• [Record extracts]:
━━━━━━━━

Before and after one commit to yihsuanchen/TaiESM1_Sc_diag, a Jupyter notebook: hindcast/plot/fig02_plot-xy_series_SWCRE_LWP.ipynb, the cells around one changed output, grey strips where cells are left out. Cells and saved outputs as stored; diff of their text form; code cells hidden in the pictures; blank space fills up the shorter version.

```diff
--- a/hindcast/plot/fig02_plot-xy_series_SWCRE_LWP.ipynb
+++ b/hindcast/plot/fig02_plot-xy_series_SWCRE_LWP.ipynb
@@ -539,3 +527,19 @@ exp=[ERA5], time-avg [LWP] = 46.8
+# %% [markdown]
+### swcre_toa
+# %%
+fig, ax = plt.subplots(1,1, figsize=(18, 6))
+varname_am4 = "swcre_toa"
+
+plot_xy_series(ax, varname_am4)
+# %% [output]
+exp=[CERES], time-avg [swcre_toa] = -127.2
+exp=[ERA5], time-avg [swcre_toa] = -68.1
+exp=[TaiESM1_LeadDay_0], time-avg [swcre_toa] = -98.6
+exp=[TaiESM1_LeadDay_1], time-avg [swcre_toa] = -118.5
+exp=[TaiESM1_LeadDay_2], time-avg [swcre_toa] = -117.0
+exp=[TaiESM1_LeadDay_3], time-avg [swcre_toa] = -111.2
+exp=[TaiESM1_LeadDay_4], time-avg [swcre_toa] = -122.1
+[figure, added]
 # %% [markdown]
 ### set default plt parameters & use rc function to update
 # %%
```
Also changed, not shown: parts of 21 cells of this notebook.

━━━━━━━━

• [Action item]: After identifying the lines above that contain "ipynb", copy each one.

• [Result of the task]:
Before and after one commit to yihsuanchen/TaiESM1_Sc_diag, a Jupyter notebook: hindcast/plot/fig02_plot-xy_series_SWCRE_LWP.ipynb, the cells around one changed output, grey strips where cells are left out. Cells and saved outputs as stored; diff of their text form; code cells hidden in the pictures; blank space fills up the shorter version.
--- a/hindcast/plot/fig02_plot-xy_series_SWCRE_LWP.ipynb
+++ b/hindcast/plot/fig02_plot-xy_series_SWCRE_LWP.ipynb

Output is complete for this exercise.